AIM OF THE TASK: Each line of the data that includes "LangGraph" must be copied.

Change detection data:
===
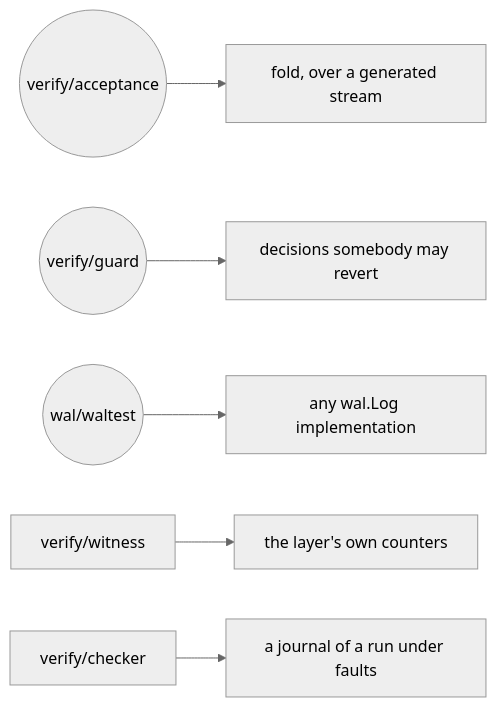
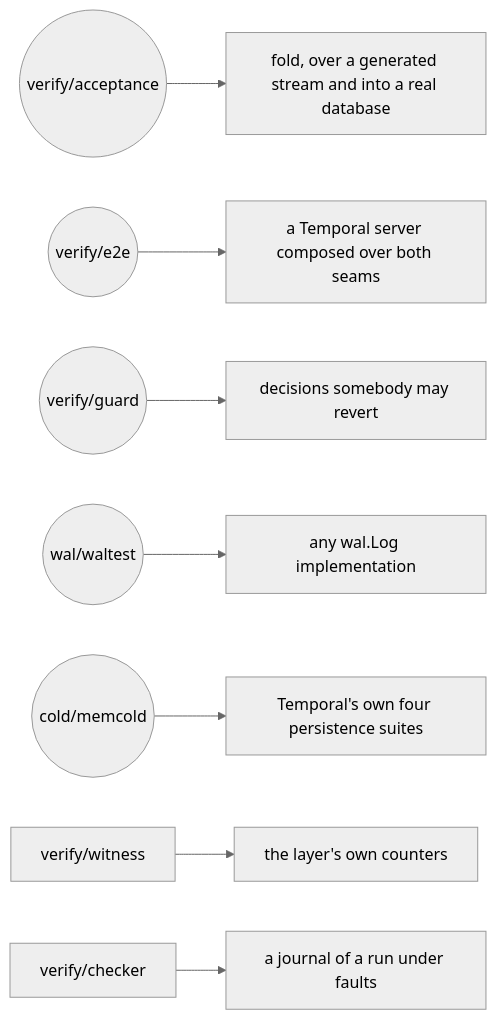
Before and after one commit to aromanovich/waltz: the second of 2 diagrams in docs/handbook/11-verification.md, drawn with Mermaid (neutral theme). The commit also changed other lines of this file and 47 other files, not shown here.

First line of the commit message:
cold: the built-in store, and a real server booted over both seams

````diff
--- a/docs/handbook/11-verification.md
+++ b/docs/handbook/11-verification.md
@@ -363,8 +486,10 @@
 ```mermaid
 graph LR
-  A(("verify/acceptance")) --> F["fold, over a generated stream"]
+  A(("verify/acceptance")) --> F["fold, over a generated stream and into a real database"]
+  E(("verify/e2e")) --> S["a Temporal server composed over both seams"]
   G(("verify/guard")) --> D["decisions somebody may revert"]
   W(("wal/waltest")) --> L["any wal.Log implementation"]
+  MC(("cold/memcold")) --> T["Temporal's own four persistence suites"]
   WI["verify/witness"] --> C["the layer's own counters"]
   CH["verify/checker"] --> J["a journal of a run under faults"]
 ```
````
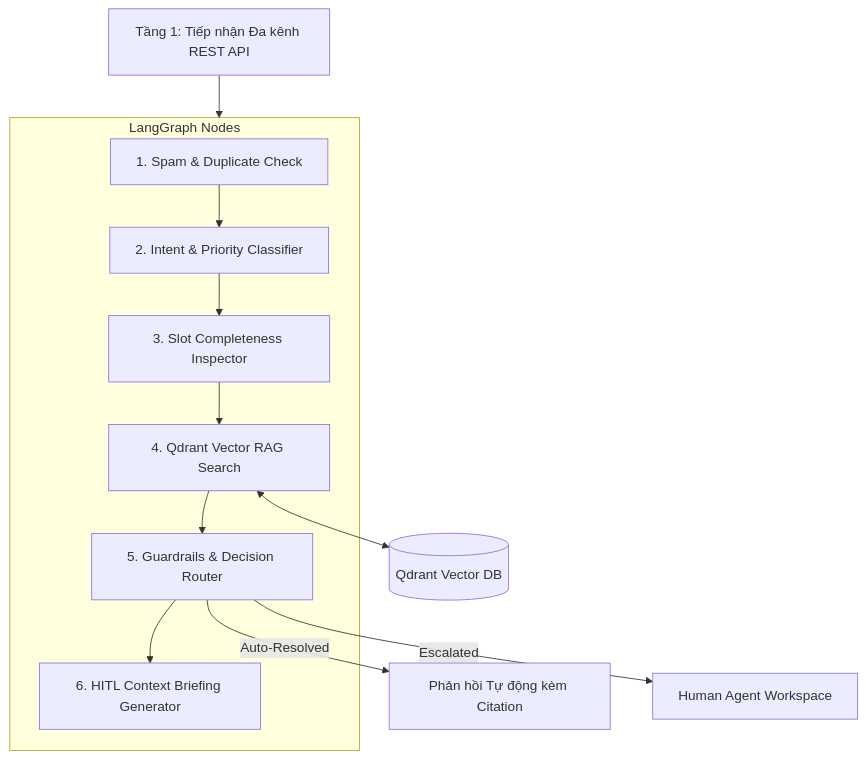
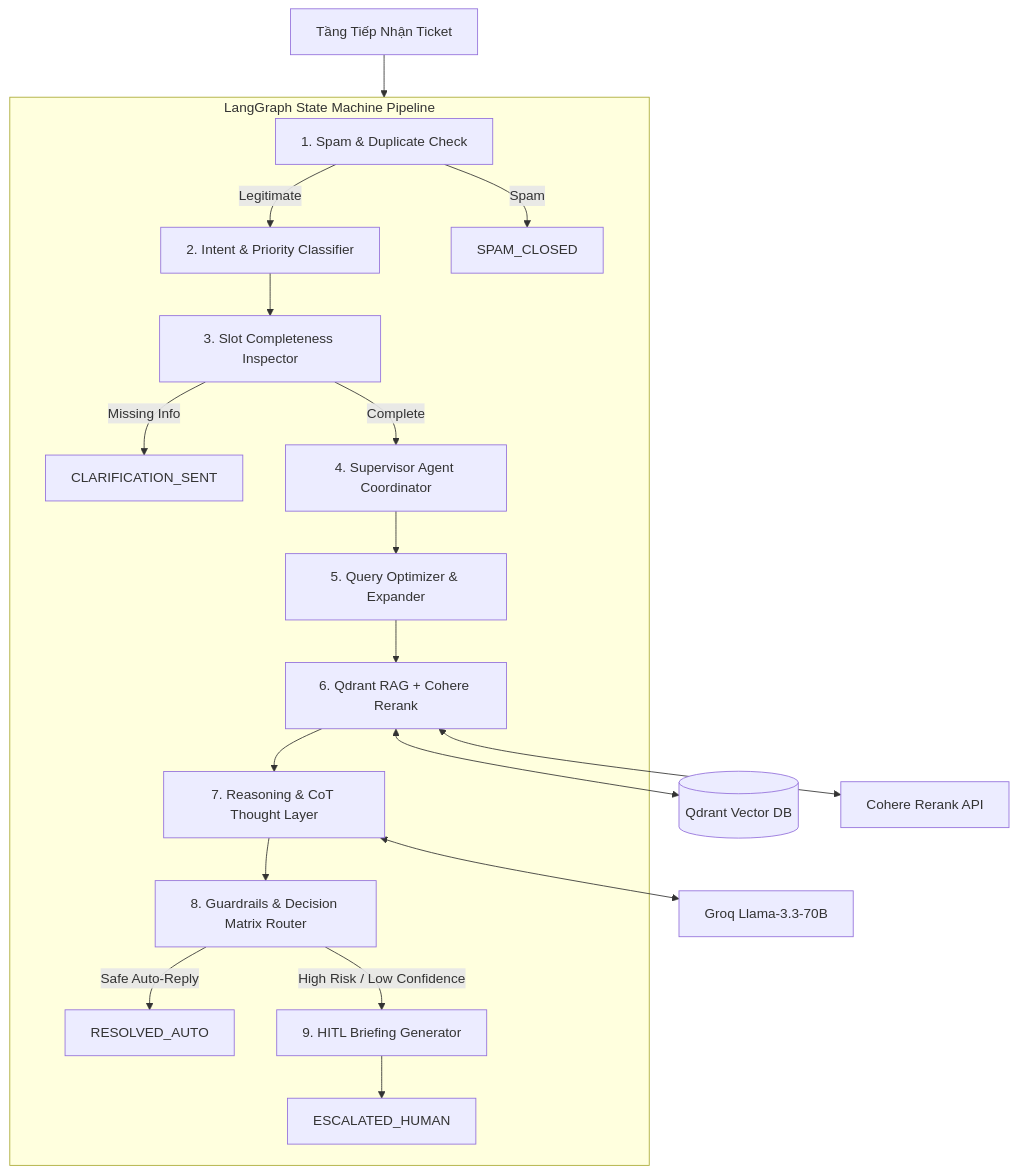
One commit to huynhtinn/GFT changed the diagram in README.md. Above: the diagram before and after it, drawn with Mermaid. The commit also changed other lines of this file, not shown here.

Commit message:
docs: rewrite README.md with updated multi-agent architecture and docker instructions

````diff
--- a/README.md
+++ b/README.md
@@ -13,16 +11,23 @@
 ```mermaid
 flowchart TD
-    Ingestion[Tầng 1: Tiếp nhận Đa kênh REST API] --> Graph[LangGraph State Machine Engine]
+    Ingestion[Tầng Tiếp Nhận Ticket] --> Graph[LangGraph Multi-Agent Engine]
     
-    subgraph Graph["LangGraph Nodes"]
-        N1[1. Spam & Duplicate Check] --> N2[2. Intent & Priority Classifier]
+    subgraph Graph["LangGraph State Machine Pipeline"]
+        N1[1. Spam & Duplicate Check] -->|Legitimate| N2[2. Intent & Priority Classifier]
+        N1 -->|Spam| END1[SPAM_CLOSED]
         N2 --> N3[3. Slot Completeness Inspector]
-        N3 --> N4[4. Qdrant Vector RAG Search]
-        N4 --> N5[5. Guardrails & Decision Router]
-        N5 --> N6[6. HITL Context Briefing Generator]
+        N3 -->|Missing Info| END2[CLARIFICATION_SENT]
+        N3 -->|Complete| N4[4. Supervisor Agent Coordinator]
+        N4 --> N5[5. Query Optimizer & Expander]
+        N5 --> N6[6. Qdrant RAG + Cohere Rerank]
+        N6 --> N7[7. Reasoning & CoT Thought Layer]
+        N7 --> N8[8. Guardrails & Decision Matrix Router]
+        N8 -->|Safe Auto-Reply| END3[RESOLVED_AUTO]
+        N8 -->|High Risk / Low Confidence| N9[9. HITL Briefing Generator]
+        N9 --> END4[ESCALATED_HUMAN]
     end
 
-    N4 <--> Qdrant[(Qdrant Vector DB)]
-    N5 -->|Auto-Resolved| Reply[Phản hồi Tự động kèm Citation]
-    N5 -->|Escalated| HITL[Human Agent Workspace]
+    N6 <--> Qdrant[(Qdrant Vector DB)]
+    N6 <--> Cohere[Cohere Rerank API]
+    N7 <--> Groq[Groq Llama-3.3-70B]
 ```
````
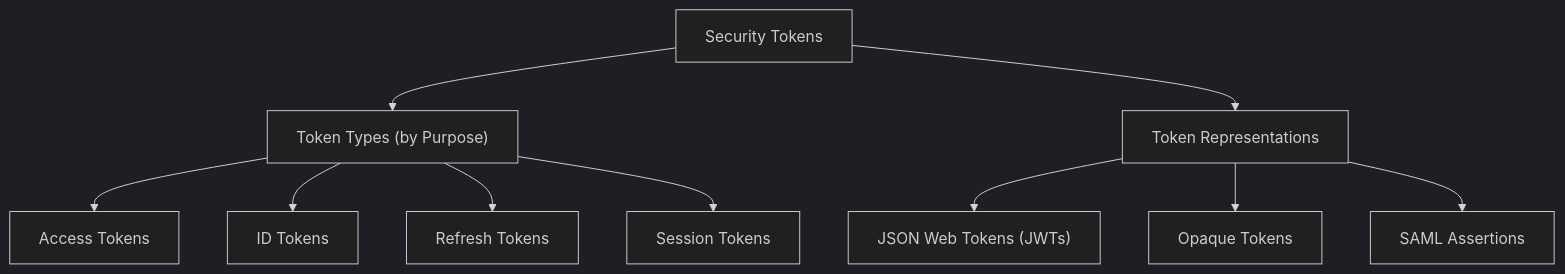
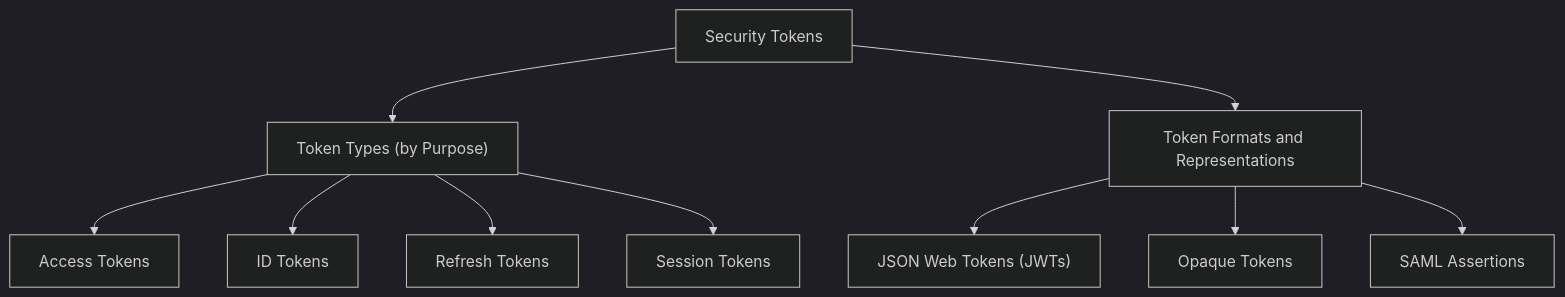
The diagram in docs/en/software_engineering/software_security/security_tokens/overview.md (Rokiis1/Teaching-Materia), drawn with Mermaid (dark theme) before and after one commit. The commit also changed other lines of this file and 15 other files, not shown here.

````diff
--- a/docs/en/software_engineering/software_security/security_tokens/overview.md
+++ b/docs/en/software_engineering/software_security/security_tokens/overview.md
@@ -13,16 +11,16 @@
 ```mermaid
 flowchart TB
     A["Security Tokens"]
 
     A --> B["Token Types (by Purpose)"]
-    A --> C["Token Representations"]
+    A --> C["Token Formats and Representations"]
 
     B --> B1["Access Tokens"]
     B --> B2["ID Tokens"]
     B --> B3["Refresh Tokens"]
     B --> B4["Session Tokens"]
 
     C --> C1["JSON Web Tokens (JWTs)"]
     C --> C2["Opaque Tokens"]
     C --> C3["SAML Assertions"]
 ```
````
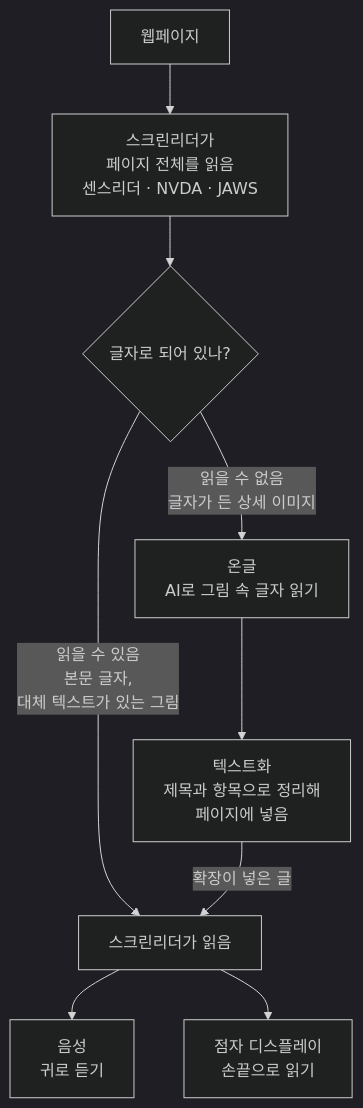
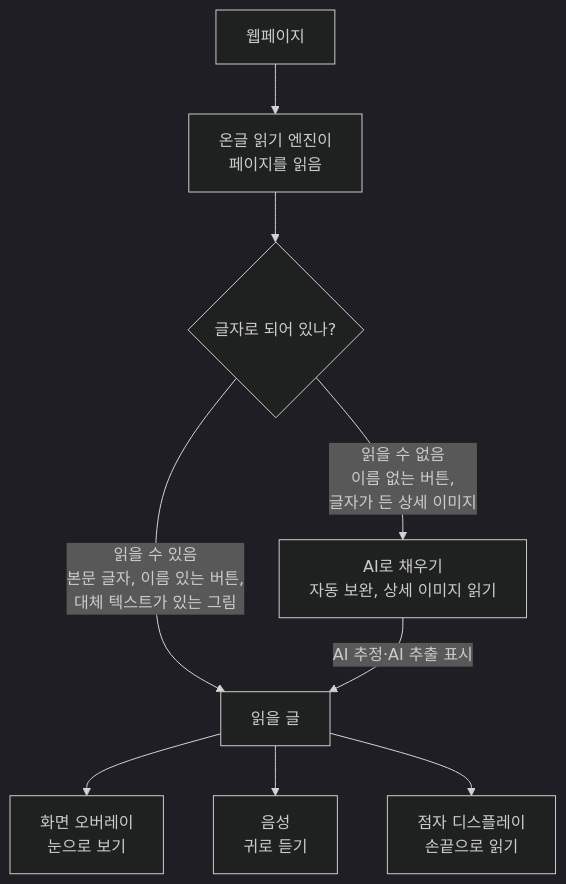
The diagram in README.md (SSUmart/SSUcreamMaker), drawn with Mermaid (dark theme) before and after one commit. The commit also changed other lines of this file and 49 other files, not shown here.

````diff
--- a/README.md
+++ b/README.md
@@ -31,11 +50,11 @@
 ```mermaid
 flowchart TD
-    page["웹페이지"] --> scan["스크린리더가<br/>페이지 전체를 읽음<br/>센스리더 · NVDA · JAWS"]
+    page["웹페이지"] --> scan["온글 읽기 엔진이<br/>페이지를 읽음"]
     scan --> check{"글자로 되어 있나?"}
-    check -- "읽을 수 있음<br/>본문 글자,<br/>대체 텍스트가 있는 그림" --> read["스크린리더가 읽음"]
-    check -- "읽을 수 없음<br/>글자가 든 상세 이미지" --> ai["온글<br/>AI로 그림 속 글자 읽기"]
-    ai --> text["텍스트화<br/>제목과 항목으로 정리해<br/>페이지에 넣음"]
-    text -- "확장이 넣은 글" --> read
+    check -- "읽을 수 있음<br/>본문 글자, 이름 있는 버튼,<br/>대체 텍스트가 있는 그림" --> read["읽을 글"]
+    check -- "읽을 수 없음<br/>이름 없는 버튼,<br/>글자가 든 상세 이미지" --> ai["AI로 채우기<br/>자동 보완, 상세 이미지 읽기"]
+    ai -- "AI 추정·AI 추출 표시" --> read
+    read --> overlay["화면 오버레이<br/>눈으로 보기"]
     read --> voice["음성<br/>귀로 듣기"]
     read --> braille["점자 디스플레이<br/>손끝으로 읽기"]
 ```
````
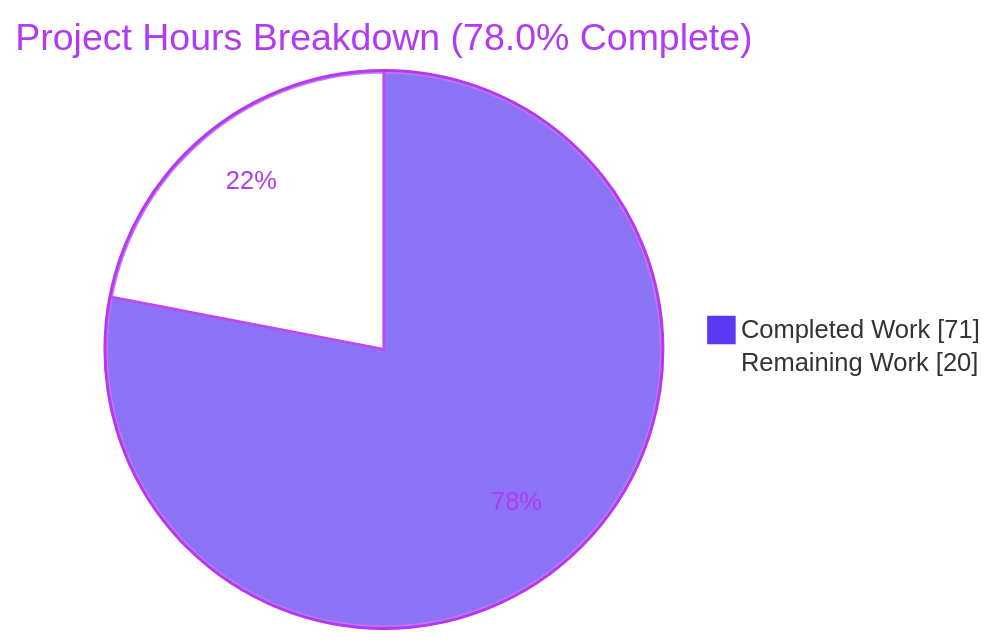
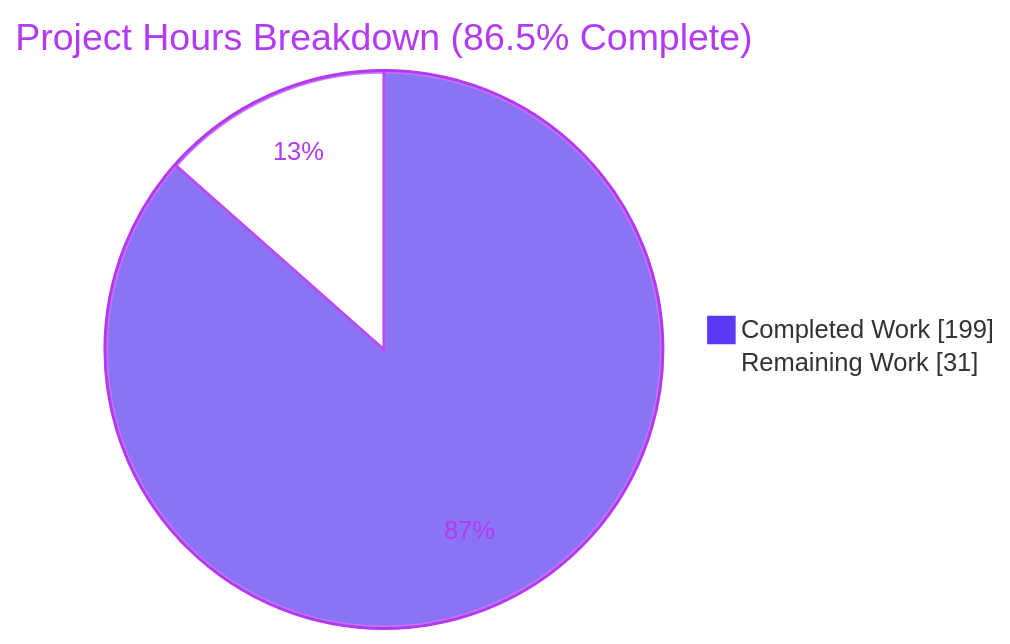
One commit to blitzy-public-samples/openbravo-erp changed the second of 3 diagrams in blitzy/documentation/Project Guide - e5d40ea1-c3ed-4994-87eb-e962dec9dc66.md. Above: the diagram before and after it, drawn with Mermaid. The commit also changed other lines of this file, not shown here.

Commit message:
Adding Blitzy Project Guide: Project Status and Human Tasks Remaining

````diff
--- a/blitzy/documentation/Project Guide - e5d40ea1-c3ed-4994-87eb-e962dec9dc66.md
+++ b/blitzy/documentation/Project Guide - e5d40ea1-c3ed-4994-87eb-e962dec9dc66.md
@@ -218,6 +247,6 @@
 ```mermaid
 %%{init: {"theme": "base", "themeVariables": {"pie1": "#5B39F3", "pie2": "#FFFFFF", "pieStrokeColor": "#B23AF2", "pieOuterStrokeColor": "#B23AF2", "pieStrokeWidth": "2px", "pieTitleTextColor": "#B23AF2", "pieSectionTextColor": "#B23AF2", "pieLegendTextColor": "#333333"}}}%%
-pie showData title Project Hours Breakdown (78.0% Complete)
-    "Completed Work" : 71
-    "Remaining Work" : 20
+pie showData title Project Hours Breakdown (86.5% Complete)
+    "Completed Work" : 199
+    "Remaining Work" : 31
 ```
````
===
ANSWER TO THE EXERCISE:
-    Ingestion[Tầng 1: Tiếp nhận Đa kênh REST API] --> Graph[LangGraph State Machine Engine]
+    Ingestion[Tầng Tiếp Nhận Ticket] --> Graph[LangGraph Multi-Agent Engine]
-    subgraph Graph["LangGraph Nodes"]
+    subgraph Graph["LangGraph State Machine Pipeline"]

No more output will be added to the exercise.